Consensus algorithms and total order broadcast
The best-known fault-tolerant consensus algorithms are Viewstamped Replication (VSR) [94, 95], Paxos [96, 97, 98, 99], Raft [22, 100, 101], and Zab [15, 21, 102]. There are quite a few similarities between these algorithms, but they are not the same . In this book we won’t go into full details of the different algorithms: it’s sufficient to be aware of some of the high-level ideas that they have in common, unless you’re implementing a consensus system yourself (which is probably not advisable—it’s hard [98, 104]).
Most of these algorithms actually don’t directly use the formal model described here (proposing and deciding on a single value, while satisfying the agreement, integrity, validity, and termination properties). Instead, they decide on a sequence of values, which makes them total order broadcast algorithms, as discussed previously in this chapter (see “Total Order Broadcast” on page 348).
Remember that total order broadcast requires messages to be delivered exactly once, in the same order, to all nodes. If you think about it, this is equivalent to performing several rounds of consensus: in each round, nodes propose the message that they want to send next, and then decide on the next message to be delivered in the total order .

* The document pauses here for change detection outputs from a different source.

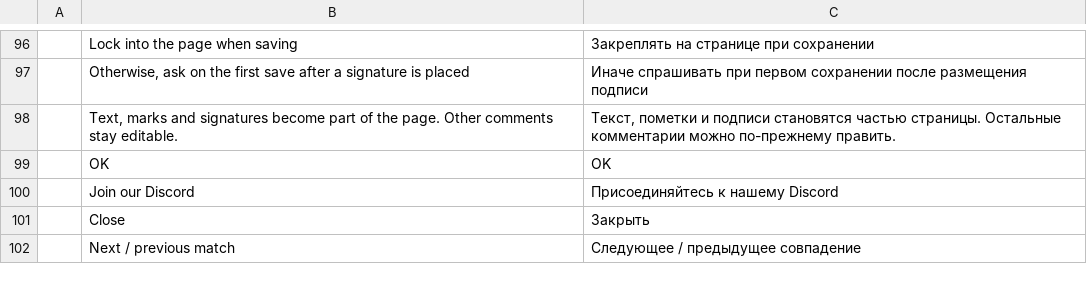
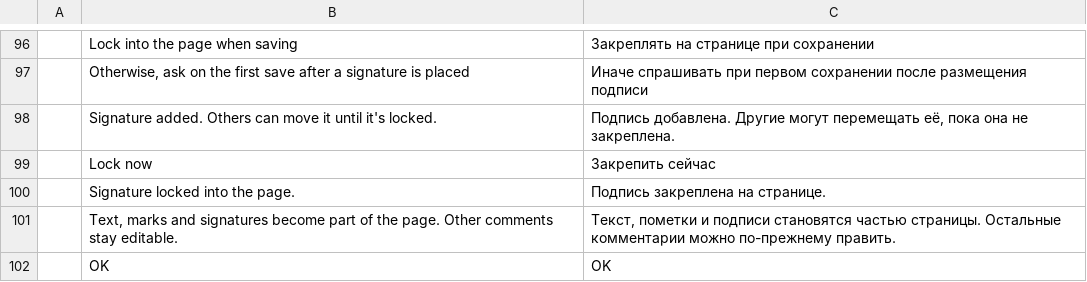
Before and after one commit to mtlcl410/pdfcraft, a TSV file: crates/ui-egui/src/i18n/ru.tsv, drawn as a sheet; only a part is shown, gaps mark what is left out; the shorter side is filled out with more unchanged rows; the diff names each change by its address in the sheet, - before the commit and + after, or states it on an @@ line.

```diff
--- a/crates/ui-egui/src/i18n/ru.tsv
+++ b/crates/ui-egui/src/i18n/ru.tsv
+row 98:  | Signature added. Others can move it until it's locked. | Подпись добавлена. Другие могут перемещать её, пока она не закреплена.
+row 99:  | Lock now | Закрепить сейчас
+row 100:  | Signature locked into the page. | Подпись закреплена на странице.
```
Also changed, not shown: crates/ui-egui/src/i18n/bg.tsv, crates/ui-egui/src/i18n/el.tsv, 27 other files.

So, total order broadcast is equivalent to repeated rounds of consensus (each consensus decision corresponding to one message delivery):
- • Due to the agreement property of consensus, all nodes decide to deliver the same messages in the same order.
- • Due to the integrity property, messages are not duplicated.
- • Due to the validity property, messages are not corrupted and not fabricated out of thin air.
- • Due to the termination property, messages are not lost.
Viewstamped Replication, Raft, and Zab implement total order broadcast directly, because that is more efficient than doing repeated rounds of one-value-at-a-time consensus. In the case of Paxos, this optimization is known as Multi-Paxos.